- Depends on 1. How much you like it (utility), 2. How much it costs (price)
- Need to figure out how much extra utility (MU) will you get from spending your next $1 on X? on
Y?
o Trying to maximize utility per $ spent
- Compare MU to price.

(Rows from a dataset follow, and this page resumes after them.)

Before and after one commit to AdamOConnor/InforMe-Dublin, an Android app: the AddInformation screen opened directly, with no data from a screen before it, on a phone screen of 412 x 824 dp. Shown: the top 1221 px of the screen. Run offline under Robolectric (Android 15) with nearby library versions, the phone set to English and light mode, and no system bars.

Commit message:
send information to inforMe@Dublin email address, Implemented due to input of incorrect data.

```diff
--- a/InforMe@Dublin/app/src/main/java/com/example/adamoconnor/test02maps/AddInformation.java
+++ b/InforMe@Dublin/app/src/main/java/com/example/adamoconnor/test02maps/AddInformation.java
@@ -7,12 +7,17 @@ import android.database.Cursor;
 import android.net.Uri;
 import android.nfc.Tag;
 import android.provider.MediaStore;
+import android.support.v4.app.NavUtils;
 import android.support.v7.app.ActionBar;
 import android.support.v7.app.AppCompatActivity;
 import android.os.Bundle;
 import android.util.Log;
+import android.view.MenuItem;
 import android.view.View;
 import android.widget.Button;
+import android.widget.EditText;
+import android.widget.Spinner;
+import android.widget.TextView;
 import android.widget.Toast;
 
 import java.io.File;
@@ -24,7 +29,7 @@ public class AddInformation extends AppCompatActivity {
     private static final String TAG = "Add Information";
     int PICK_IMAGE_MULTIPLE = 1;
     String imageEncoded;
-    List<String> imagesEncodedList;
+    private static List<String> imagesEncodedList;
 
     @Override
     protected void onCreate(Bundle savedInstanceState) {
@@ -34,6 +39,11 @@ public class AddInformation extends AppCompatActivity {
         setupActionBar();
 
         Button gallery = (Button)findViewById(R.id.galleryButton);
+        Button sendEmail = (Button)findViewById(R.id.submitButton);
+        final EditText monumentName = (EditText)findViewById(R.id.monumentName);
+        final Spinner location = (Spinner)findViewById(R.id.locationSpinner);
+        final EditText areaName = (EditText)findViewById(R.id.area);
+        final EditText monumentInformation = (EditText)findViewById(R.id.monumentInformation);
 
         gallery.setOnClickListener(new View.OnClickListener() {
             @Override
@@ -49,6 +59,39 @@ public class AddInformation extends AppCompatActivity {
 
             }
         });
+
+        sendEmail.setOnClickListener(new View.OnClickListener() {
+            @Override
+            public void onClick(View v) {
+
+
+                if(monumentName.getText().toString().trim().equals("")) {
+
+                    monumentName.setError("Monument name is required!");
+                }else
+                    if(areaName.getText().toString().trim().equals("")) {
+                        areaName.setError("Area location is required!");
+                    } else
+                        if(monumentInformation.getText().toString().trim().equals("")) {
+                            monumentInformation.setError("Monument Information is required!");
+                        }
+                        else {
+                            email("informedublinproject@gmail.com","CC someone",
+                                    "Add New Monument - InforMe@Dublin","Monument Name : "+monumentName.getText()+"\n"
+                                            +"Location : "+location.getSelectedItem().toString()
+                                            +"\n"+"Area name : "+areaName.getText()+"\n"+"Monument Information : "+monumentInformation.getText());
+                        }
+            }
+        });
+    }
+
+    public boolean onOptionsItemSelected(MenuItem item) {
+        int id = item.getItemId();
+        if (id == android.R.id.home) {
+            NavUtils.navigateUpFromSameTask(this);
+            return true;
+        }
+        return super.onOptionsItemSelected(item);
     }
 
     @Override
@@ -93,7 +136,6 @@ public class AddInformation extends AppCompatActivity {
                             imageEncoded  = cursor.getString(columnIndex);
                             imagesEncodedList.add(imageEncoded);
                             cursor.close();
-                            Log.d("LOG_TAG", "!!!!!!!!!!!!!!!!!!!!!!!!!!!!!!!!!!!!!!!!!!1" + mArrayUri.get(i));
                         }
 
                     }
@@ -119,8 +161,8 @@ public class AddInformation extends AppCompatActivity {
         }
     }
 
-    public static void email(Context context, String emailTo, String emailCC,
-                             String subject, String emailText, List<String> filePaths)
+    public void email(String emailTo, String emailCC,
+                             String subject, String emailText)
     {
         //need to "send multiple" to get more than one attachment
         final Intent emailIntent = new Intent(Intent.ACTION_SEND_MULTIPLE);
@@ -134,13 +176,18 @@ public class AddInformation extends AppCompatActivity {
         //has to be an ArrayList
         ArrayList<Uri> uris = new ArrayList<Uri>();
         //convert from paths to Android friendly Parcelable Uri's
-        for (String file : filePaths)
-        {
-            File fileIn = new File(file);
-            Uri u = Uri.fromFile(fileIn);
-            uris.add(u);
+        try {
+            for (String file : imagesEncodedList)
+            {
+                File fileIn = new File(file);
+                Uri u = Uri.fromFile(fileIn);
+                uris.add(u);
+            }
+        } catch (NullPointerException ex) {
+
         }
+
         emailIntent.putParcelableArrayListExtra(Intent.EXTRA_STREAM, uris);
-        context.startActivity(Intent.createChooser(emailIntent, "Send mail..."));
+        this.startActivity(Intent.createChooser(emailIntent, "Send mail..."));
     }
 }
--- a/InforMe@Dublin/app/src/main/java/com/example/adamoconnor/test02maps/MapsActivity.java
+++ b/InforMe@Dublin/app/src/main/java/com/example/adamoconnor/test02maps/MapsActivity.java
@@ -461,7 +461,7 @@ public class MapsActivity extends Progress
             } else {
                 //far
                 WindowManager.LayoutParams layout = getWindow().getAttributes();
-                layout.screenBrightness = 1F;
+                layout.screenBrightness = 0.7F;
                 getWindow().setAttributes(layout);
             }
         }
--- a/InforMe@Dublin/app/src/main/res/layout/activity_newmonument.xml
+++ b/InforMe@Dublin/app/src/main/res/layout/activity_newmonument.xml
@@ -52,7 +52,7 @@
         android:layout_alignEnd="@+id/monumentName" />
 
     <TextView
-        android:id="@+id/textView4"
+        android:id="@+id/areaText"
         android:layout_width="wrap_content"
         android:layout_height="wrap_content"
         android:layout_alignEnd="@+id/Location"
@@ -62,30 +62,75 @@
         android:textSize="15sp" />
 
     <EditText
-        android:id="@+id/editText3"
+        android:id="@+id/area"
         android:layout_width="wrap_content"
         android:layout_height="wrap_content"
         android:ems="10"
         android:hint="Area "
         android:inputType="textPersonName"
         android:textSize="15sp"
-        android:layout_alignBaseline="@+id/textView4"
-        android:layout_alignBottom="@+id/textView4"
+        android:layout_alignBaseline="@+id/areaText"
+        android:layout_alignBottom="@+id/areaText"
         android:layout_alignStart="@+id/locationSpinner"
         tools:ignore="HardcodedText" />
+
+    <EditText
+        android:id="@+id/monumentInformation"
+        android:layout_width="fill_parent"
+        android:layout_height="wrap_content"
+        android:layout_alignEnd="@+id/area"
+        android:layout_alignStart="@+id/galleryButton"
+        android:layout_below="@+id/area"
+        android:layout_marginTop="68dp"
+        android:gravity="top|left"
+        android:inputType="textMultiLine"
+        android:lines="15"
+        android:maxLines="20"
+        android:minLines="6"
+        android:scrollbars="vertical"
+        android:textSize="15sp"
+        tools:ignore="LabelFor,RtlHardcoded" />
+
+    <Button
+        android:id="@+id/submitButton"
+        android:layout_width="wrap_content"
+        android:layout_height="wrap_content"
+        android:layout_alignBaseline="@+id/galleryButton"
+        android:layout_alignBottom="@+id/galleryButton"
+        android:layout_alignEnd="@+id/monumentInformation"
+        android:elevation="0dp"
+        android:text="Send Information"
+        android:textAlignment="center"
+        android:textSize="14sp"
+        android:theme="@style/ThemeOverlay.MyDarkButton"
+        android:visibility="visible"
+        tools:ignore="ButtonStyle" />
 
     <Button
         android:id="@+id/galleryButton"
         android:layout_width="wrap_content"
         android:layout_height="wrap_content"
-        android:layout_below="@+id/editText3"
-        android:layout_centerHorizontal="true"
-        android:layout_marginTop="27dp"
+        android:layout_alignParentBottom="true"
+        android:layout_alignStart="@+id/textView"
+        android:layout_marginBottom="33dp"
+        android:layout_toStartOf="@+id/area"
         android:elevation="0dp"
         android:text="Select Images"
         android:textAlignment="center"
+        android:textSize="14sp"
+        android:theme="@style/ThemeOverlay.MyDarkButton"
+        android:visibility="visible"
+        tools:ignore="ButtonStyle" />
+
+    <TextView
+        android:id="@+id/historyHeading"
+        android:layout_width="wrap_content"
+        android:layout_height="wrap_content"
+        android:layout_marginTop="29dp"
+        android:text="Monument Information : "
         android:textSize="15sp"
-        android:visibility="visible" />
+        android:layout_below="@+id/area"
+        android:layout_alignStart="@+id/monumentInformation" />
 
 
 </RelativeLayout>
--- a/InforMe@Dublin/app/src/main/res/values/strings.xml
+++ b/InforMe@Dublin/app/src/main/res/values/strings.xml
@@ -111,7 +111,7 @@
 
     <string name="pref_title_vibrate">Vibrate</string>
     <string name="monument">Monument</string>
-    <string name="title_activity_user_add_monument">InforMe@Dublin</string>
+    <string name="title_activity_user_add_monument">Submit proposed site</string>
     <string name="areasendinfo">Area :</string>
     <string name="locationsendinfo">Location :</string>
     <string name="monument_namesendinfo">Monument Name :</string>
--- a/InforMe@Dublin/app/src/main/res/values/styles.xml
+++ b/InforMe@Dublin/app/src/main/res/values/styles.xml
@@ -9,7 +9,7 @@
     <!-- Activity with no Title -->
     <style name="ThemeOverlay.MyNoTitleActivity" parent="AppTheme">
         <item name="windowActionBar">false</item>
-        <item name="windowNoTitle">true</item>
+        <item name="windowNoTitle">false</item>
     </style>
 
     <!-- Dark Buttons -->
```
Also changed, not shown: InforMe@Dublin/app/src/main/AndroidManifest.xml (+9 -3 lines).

If Pgum = $0.25, Picecream = $1.00, MUgum = 1, MUice cream = 2
o Compare MU and P for all goodsagainst spending toward goods give you more MU per $
o 
 
 , so buy more gum as it gives more happiness per dollar
- Optimal consumption bundle 
 
 
 ,
o to maximize total utility, allocate income so MU/$ is equal for all purchases
Budget
- How to maximize utility under limited budget?
- Budget constraint shows consumption bundles that consumer can afford given his/her income
and the prices
- Every point on curve provides affordable consumption bundles that cost all your income
- Increase in income shifts budget constraint outward
- If P changes, slope of budget constraint changes
- Slope of budget = Px/Py. Slope of budget constraint = amount of gas the consumer can afford if he
gives one pizza (similar to the PPC)
- Budget Constraint: I = PxX + PyY.
o Y = I/Py PxX/Py
- From Total Utility Curve, point of maximum utility, to see what budget allows @ C (on budget line)
- Therefore consumer can trade one product for another for increased total utility. However after a
point, you will have too little of the product, resulting in decrease in total utility
Unlock document

This preview shows half of the first page of the document.
Unlock all 2 pages and 3 million more documents.

Already have an account? Log in

Get OneClass Notes+

Unlimited access to class notes and textbook notes.

YearlyBest Value
75% OFF
$8 USD/m
Monthly
$30 USD/m
You will be charged $96 USD upfront and auto renewed at the end of each cycle. You may cancel anytime under Payment Settings. For more information, see our Terms and Privacy.
Payments are encrypted using 256-bit SSL. Powered by Stripe.